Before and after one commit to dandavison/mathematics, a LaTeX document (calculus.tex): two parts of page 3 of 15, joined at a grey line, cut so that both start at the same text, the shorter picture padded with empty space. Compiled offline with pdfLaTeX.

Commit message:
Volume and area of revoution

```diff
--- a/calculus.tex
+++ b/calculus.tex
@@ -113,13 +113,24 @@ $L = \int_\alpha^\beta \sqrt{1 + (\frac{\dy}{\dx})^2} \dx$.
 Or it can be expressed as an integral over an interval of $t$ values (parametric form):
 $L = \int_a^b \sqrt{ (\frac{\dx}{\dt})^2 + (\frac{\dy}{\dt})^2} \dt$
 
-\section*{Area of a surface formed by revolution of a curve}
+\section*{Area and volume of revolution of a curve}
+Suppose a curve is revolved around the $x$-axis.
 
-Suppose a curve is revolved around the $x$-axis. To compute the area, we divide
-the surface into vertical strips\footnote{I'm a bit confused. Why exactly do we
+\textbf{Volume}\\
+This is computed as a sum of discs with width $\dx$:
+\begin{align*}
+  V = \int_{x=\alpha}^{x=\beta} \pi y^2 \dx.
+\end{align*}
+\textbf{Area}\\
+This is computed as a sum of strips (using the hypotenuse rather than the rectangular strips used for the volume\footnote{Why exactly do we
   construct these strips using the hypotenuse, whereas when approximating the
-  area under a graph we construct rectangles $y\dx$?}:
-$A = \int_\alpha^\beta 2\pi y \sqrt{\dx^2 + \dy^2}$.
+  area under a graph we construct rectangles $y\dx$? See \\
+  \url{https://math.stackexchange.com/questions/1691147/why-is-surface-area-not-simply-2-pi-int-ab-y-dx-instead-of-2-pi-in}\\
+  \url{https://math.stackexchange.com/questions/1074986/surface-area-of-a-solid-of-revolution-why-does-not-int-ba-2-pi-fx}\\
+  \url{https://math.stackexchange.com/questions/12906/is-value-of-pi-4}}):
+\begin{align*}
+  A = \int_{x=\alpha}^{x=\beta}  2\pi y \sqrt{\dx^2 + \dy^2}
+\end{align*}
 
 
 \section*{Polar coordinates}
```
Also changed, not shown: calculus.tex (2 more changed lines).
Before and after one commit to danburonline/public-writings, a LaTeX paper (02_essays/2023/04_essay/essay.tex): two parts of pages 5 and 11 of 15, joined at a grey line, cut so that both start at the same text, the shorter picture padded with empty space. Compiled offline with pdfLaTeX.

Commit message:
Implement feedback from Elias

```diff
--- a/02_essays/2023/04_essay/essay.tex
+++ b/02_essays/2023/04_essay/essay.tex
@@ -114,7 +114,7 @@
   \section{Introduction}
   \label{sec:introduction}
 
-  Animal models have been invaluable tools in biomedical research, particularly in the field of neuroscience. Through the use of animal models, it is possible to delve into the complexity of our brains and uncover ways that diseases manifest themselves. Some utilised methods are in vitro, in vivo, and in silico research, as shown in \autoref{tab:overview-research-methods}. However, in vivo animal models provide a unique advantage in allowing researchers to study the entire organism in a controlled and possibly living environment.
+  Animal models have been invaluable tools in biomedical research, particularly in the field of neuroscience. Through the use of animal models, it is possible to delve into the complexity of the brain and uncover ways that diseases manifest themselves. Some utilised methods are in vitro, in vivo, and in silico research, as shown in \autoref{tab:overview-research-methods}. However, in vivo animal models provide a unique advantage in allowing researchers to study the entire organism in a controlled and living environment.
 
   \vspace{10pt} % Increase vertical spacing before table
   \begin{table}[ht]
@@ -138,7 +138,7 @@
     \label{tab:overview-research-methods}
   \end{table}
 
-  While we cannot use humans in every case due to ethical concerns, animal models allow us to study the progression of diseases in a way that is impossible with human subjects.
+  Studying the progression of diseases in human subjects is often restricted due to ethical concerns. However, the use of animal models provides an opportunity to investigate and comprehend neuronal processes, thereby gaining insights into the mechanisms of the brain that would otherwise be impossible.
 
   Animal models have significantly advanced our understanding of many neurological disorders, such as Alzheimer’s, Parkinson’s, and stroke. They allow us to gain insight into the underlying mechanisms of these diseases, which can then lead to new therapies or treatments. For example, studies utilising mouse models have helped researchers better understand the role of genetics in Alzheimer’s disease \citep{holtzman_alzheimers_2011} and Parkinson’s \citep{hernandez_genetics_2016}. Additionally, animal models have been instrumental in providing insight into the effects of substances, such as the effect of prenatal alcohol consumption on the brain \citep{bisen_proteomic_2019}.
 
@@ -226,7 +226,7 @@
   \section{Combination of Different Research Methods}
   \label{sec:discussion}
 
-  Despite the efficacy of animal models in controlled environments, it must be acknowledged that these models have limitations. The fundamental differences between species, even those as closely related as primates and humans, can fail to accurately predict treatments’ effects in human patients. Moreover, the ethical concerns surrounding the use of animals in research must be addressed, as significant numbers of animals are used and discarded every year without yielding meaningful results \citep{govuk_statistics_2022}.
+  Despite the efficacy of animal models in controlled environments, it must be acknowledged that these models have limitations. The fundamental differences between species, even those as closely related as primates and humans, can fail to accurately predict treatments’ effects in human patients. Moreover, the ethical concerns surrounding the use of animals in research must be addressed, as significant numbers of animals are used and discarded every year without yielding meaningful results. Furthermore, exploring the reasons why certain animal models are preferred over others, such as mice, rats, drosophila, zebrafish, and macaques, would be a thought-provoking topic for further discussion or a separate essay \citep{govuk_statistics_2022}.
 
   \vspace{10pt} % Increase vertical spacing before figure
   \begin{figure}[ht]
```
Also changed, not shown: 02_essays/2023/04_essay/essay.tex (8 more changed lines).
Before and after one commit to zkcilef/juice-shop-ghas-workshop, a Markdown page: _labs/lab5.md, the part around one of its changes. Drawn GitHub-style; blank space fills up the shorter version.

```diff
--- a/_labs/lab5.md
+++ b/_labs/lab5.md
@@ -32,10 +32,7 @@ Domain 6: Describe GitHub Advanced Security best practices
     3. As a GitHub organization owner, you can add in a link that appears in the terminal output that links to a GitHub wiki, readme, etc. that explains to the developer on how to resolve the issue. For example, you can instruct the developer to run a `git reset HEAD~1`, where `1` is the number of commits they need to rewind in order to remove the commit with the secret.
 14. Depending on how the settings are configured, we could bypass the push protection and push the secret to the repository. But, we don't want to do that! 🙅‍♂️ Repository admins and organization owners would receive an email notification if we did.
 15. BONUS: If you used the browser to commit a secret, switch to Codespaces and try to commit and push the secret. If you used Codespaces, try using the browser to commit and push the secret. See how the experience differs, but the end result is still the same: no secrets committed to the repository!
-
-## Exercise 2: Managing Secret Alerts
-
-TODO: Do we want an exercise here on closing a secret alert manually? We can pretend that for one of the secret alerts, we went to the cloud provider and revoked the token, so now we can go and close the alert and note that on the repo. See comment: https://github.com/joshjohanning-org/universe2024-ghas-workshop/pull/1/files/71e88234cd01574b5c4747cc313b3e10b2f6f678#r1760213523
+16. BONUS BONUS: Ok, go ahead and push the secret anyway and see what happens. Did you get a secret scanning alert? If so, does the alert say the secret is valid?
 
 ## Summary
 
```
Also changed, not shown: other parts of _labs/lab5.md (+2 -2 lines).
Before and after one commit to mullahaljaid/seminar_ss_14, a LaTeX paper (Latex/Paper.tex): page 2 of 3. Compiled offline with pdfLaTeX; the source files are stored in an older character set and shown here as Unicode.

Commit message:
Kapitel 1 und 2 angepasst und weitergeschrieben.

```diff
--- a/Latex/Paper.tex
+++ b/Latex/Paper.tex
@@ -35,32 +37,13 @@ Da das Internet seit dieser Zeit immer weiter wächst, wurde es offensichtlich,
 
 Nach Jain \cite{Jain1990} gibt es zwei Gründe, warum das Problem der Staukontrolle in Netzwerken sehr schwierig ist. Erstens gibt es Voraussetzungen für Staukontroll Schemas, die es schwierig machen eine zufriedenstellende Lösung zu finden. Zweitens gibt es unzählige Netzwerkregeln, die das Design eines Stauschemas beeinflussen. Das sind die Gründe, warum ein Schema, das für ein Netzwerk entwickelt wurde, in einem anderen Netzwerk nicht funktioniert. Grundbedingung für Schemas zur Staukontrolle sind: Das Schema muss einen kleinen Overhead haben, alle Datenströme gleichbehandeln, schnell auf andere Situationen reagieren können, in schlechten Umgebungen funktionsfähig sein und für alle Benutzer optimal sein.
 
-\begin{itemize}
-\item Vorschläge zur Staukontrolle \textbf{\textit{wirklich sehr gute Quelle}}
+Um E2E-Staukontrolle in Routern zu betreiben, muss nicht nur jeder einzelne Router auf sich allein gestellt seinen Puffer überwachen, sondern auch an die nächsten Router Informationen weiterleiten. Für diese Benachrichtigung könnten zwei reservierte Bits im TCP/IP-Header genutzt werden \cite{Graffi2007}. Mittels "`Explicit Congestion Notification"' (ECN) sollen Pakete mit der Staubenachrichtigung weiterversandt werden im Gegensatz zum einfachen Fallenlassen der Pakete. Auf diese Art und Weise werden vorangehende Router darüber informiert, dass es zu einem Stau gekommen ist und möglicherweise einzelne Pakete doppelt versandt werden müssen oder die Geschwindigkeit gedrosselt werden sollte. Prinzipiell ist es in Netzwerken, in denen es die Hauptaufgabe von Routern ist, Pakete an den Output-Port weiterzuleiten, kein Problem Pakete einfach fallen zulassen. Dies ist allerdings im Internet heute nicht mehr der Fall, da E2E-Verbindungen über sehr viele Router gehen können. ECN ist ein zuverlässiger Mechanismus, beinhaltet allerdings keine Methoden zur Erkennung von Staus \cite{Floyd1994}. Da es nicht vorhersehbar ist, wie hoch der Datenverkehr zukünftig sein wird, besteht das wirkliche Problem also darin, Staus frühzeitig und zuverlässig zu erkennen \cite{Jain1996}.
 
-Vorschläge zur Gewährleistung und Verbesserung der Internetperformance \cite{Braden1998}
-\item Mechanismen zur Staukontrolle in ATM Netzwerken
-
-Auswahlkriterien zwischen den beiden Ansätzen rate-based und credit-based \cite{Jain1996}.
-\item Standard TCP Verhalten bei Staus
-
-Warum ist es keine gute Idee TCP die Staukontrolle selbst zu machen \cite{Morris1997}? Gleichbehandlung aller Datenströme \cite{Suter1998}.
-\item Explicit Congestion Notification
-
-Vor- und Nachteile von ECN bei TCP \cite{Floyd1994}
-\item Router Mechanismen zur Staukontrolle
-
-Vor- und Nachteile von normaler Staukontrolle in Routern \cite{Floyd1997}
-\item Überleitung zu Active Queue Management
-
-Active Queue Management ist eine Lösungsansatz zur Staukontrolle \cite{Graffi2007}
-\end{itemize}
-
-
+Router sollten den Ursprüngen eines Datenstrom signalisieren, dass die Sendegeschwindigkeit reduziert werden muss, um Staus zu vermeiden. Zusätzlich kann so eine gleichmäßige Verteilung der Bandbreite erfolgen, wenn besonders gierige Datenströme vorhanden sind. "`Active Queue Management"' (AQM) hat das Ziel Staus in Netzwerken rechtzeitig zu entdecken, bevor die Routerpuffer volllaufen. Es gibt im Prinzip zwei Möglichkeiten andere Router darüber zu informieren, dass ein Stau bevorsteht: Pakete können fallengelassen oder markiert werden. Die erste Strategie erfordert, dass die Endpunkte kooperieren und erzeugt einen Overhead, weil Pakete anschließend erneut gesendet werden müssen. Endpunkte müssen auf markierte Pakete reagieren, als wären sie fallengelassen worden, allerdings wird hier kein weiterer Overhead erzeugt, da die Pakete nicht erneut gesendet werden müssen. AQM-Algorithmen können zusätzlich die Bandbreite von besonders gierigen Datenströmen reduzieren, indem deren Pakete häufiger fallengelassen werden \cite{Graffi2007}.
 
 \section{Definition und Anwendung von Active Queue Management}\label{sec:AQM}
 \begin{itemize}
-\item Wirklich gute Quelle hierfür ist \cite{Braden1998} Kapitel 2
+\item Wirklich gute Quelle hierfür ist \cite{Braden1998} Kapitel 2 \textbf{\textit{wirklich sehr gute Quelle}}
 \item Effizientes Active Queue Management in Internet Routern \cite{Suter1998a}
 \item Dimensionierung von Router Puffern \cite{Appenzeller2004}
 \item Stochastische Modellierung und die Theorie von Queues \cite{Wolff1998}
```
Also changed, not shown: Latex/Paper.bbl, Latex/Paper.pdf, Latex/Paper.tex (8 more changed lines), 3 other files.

========

About this task>
Copy out every line from the data above that has "section" in it.

Exercise answer>
-\section*{Area of a surface formed by revolution of a curve}
+\section*{Area and volume of revolution of a curve}
 \section*{Polar coordinates}
   \section{Introduction}
   \section{Combination of Different Research Methods}
 \section{Definition und Anwendung von Active Queue Management}\label{sec:AQM}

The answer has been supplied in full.